On 16 March, Treasury released the Australian Securities & Investments Commission’s (ASIC) long-awaited remuneration Review of mortgage broker remuneration, which put forward 13 findings and six proposals “to improve consumer and market outcomes”.
The government has set a deadline of 30 June for stakeholders and interested parties to submit their responses to the 243-page report, a time frame that the FBAA says is too long.
FBAA executive director Peter White commented: “This is a poor outcome and the length of time is completely unnecessary. Six to eight weeks would be more than enough time to get it done.
“This extracted period only creates longer industry angst as we wait for a conclusion of outcomes and progression of discussions,” he added.
However, the MFAA’s CEO Mike Felton thinks that the consultation period could be too short.
Speaking to The Adviser, Mr Felton said: “It's certainly not a long time and it may not be enough time.”
He added: “I think the important point here is that we're not at the end of the process, we're at the start of the process and the hard work really starts now. We need to ensure that there is great consultation with brokers and to ensure we are getting those coalface views as we go and work on constructing good policy and have involvement in advocating for good policy.
“So, I think the ball is now in our court and we really have to work with government to come up with solutions and to make sure that the final outcome is an acceptable one. But, no, it's not a long time.”
Touching on the review as a whole, Mr Felton concluded: “I think external scrutiny has to be embraced as the potential to continually improve... but real sustainability comes from within, in terms of ensuring that we do the right thing and that we self regulate as an industry. That's what drives confidence and trust and, at the end of the day, ensures that we have an industry that is balanced, fair and equitable. Not only for our members, our participants but for the consumer.
“There has to be fairness for the consumer for long-term sustainability and we think that this review will go some way to achieving that.”
Consultation 'should have been put into the hands of ASIC'
There have also been some questions over the suitability of Treasury conducting the consultation, with the FBAA’s Peter White saying that he believes that the federal government has erred in tasking Treasury with accepting submissions.
He commented: “This should have been put back into the hands of ASIC to progress industry stakeholder discussions, as they are far more informed about the industry and the current remuneration issues.
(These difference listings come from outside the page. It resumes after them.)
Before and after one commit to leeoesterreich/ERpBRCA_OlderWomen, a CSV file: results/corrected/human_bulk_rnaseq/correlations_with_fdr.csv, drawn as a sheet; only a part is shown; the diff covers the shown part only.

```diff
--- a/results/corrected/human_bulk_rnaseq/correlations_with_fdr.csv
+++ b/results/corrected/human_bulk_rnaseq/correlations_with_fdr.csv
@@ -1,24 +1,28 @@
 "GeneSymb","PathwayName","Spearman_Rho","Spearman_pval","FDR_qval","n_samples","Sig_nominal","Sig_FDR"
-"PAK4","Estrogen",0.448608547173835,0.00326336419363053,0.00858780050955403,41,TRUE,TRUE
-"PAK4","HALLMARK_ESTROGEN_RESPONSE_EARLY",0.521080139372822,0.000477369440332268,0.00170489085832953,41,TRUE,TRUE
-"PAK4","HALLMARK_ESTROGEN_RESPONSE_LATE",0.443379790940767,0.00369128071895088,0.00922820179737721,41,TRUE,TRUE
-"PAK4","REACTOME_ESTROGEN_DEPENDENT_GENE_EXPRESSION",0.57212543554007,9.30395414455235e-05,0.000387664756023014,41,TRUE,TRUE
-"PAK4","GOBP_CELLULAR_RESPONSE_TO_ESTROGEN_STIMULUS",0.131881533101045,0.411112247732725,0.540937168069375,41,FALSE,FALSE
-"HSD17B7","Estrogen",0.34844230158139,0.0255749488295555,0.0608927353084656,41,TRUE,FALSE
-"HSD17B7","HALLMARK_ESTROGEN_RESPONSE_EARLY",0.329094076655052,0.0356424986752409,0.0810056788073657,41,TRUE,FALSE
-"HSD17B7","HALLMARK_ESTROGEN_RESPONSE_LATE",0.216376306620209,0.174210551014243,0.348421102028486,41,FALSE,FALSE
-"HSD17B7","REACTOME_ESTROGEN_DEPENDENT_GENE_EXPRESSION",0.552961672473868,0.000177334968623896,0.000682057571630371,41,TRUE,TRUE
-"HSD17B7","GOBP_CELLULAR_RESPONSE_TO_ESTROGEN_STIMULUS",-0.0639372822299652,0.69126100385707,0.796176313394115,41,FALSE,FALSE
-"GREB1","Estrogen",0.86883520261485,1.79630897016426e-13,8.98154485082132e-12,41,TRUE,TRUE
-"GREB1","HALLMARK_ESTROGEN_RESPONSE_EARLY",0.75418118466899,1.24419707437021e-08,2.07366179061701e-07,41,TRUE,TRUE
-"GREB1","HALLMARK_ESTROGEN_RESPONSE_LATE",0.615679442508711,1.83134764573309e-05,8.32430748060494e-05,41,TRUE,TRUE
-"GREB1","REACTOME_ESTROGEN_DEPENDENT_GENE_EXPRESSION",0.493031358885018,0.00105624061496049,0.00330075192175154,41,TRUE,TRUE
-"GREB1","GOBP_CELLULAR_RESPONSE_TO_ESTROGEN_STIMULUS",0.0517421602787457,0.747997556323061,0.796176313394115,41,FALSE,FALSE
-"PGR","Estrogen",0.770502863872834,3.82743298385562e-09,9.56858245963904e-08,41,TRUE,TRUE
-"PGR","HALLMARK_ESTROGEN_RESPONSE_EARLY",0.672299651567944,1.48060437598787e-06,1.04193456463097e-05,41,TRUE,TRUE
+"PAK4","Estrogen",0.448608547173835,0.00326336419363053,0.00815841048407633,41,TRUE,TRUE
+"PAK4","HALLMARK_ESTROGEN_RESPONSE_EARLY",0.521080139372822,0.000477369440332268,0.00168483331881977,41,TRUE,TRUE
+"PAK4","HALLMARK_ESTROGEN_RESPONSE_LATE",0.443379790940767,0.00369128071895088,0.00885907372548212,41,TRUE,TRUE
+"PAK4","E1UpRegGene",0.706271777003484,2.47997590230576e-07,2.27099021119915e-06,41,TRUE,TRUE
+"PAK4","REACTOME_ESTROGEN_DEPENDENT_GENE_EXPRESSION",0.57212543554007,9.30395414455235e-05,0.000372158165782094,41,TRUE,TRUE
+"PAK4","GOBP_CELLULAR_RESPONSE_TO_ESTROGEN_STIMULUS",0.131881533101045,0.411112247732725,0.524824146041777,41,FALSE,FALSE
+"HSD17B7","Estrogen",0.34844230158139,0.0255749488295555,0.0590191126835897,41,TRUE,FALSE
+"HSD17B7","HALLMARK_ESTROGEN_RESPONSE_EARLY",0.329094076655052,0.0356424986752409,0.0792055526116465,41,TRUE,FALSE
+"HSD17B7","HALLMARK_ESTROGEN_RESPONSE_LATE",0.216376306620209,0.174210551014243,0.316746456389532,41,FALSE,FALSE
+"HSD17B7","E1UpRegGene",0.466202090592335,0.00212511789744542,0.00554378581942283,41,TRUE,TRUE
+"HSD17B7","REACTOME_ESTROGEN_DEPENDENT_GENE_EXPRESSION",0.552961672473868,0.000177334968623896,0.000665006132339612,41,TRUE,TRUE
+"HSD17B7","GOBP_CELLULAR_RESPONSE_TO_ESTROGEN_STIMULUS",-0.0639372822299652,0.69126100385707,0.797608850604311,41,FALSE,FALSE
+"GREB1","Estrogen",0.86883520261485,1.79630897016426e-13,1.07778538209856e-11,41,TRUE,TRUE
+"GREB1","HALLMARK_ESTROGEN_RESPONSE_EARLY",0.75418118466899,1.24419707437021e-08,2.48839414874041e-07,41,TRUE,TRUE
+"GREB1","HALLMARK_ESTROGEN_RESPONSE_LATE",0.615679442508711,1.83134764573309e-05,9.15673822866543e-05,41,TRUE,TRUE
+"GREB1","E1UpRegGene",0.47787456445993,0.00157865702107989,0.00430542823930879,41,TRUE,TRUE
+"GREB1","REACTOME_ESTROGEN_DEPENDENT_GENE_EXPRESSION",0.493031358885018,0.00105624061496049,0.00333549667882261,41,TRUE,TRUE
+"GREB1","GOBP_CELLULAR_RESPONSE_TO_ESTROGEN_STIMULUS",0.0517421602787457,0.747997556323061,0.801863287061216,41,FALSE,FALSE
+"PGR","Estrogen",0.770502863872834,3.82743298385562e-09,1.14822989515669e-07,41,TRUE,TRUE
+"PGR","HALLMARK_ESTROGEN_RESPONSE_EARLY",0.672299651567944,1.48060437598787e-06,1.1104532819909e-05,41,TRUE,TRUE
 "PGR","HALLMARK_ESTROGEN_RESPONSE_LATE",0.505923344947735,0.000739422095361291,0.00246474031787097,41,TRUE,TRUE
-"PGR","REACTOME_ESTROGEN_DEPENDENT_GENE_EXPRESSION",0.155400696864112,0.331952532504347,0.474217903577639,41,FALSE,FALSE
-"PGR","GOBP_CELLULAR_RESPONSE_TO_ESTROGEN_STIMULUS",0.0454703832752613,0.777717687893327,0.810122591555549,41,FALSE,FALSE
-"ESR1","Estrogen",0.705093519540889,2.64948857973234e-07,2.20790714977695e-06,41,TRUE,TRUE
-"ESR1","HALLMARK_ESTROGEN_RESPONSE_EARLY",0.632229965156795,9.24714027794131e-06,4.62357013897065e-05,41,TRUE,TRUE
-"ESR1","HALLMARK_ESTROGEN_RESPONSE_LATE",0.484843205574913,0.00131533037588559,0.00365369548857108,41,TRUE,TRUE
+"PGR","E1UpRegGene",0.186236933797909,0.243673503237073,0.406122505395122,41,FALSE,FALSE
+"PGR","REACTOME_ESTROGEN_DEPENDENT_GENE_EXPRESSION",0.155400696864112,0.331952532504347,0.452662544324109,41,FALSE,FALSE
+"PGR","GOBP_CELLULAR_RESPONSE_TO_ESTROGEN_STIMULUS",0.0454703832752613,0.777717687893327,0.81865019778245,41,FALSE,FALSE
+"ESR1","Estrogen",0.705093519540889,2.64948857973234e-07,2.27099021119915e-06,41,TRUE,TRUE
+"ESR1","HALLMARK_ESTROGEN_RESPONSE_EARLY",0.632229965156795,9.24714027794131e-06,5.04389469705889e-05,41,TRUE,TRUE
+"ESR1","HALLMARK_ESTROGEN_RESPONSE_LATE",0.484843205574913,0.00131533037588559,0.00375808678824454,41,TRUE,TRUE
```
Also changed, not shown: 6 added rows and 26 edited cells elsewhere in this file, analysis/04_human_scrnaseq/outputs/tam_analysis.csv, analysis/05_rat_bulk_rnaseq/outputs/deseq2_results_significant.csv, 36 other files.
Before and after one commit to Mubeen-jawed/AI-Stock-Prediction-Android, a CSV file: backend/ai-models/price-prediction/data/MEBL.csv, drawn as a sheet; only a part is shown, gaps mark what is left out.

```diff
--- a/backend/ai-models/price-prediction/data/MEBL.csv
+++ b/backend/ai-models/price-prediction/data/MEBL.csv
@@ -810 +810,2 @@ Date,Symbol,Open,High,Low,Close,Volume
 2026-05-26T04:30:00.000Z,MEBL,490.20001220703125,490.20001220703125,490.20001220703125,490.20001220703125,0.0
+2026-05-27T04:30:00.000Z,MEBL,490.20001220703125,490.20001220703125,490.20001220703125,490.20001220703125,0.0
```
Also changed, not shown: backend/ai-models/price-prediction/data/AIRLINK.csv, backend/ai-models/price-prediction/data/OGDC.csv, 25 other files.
“The government needs to ensure they do not destroy small business confidence by engaging poor processes that create no additional benefit for regulatory outcomes.”
He said bringing Treasury into the mix “at the last minute” creates more work for the industry.
“ASIC, not Treasury did the review, so Treasury has no base or depth of knowledge of the 27-year plus history of finance broking as ASIC now has.”